Motley, R. O., Jr., & Joe, S. (2021). Exposure to Police use-of-force, Perceived Police Legitimacy, and Personal Safety Interventions Among Black Emerging Adult College Students. Journal of the Society for Social Work and Research. Advance online publication. Advance online publication. https://doi.org/10.1086/717586

Motley, R. O., Jr, & Rogers, C. (2021). Insights on Neural Response to Racist Threats. JAMA Psychiatryhttps://doi.org/10.1001/jamapsychiatry.2021.1254

Motley, R. O., Jr., Finner, A., Walker, M., & Joe, S. (2020, June). Accountable policing: Policies to advance the personal safety of Black boys and young men (Race and Opportunity Lab Brief Report No. 3). St. Louis, MO: Washington University, Center for Social Development, Race and Opportunity Lab. https://doi.org/10.7936/b0kj-hn71

Motley, R., Chen, Y. C., Johnson, C., & Joe, S. (2020). Exposure to community-based violence on social media among black male emerging adults involved with the criminal justice system. Social Work Research, 44(2), 87-97. https://doi.org/10.1093/swr/svaa002

Pettus-Davis., C., Renn, T., Lacasse, J. & Motley, R. (2019). Proposing a population-specific intervention approach to treat trauma among men before and after incarceration. Psychology of Men and Masculinity. doi:10.1037/men0000171.

Motley, R. & Banks, A. (2018). Black males, trauma, and mental health service Use: A systematic review. Perspectives on Social Work, 14(1), 4-19.

Motley, R., & Joe, S. (2018). Police use of force by ethnicity, sex, and socioeconomic class. Journal of the Society for Social Work and Research, 9(1), 49-67.

Motley, R., Sewell, W., & Chen, Y.C. (2017). Community violence exposure and risk-taking behaviors among black emerging adults: A systematic review.
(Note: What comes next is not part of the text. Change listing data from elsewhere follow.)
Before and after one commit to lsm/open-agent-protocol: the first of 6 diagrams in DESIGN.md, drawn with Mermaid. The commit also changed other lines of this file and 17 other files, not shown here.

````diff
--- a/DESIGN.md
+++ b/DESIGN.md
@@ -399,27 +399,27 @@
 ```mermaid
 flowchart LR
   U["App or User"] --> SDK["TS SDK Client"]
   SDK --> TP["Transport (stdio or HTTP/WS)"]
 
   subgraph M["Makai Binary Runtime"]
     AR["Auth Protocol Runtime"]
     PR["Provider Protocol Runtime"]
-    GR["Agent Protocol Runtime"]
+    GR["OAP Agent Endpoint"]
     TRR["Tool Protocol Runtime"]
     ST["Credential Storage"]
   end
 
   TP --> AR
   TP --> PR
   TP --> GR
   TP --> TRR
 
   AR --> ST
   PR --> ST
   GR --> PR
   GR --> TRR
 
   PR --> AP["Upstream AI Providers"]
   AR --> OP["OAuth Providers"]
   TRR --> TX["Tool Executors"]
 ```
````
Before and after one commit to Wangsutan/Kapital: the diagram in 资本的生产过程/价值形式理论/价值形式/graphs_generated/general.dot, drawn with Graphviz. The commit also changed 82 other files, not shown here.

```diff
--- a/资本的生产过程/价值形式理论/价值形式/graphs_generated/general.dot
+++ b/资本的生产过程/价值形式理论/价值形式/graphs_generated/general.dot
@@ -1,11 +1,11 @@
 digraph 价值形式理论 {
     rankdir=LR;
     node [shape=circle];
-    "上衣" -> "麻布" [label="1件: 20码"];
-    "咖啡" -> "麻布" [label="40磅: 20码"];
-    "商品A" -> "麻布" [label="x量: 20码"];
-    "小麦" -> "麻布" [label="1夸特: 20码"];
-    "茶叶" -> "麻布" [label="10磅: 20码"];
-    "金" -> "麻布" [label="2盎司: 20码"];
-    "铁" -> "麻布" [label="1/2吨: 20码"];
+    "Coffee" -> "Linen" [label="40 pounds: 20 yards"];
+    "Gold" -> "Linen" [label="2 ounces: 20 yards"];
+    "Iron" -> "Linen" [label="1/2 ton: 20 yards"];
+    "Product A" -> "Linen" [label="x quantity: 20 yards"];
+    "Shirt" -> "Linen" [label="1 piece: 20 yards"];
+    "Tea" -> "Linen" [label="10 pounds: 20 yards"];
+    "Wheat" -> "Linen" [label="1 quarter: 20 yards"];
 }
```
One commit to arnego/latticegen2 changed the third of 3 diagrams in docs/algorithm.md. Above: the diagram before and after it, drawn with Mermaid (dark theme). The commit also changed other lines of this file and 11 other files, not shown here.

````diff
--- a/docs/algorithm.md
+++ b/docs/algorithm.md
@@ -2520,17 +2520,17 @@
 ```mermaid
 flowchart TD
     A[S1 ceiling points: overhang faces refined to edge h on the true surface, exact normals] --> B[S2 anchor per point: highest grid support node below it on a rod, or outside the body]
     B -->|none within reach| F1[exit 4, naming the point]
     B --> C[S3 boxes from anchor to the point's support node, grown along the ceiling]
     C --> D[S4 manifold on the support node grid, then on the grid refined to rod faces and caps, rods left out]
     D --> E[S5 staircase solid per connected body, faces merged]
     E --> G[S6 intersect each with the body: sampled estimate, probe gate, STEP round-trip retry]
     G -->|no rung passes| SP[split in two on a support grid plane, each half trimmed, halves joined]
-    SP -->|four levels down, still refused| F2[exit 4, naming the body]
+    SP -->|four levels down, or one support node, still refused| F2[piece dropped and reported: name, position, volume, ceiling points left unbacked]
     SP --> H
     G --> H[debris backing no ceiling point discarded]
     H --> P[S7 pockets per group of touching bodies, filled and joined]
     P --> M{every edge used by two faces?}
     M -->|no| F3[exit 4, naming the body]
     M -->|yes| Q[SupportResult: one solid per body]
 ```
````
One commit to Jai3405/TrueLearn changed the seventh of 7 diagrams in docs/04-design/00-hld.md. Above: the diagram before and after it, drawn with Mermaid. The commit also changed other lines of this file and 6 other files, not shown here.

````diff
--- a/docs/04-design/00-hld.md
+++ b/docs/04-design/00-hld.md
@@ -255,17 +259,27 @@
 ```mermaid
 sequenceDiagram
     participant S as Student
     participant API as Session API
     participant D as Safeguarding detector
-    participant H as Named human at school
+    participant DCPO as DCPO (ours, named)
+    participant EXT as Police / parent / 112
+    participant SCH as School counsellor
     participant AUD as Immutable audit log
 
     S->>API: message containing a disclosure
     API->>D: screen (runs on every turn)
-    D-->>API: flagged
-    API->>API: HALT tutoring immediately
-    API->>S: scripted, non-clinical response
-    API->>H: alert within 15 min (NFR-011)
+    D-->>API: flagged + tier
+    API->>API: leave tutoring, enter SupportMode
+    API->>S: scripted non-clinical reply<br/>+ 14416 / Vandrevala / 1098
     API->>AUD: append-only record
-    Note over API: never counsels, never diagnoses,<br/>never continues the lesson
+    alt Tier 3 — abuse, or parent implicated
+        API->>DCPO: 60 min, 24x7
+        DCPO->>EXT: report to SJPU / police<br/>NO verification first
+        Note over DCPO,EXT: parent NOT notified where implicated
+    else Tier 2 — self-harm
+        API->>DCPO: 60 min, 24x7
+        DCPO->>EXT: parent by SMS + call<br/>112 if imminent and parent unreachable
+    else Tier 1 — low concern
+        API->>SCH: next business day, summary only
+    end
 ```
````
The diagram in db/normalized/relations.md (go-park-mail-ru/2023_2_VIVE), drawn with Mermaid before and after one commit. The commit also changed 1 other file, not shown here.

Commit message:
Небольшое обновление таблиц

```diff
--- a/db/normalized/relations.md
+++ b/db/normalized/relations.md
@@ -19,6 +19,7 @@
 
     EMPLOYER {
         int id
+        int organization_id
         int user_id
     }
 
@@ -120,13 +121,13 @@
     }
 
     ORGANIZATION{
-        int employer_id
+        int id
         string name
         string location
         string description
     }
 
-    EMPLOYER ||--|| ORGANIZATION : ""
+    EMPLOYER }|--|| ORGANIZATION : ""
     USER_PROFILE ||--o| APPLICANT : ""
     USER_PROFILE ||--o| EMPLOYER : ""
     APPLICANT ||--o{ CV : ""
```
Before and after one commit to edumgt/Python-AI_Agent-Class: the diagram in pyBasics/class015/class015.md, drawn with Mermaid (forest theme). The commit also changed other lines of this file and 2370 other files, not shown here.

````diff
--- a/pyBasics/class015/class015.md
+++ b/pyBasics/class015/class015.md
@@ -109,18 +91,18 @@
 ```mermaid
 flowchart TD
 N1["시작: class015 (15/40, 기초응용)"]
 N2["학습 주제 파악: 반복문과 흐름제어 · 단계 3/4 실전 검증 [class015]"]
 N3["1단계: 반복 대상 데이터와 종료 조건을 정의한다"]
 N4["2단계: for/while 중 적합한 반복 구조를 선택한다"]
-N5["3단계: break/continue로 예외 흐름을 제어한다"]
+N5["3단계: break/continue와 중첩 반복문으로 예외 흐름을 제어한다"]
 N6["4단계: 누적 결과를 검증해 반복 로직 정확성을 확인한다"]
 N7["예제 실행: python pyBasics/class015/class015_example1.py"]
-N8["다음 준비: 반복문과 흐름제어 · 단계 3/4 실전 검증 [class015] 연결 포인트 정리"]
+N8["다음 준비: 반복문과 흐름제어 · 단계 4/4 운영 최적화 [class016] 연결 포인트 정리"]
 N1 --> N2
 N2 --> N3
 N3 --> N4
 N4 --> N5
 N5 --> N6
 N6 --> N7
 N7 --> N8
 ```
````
Journal of Community Health, 42(5), 1069-1078.


August 2022-July 2024: Robert Wood Johnson Foundation: Evidence for Action Grant Award ($395,560) Principal Investigator: Robert O. Motley Jr., PhD. 

May 2019-April 2021: National Institute on Minority Health and Health Disparities Ruth L. Kirchstein National Research Service Award Individual Pre-Doctoral Fellowship Award (F31MD013386; $60,936) Principal Investigator: Robert O. Motley Jr., PhD. 

February 2019: Fahs-Beck Fund for Research and Experimentation Doctoral Dissertation Grant Award ($5,000) Principal Investigator: Robert O. Motley Jr., PhD.

March 2019: Researcher Resiliency Training Program Fellowship, National Institute of Mental Health (R25MH118935; $4,000) Principal Investigators: Mary McKay PhD, Sean Joe, PhD, Fred Ssewamala, PhD.


July 2022: Appointed as a member of BCSSW Academic Standards Review Committee

May 2022: Selected to serve on the BCSSW Executive Board

June 2021: Selected to serve on the BCSSW Doctoral Committee

November 2020: Appointed as a Teaching Fellow with the Brown School for the spring 2021 semester. Developed and taught course S31-5182.01 Special Topics: Trauma of Policing Among Marginalized Populations in America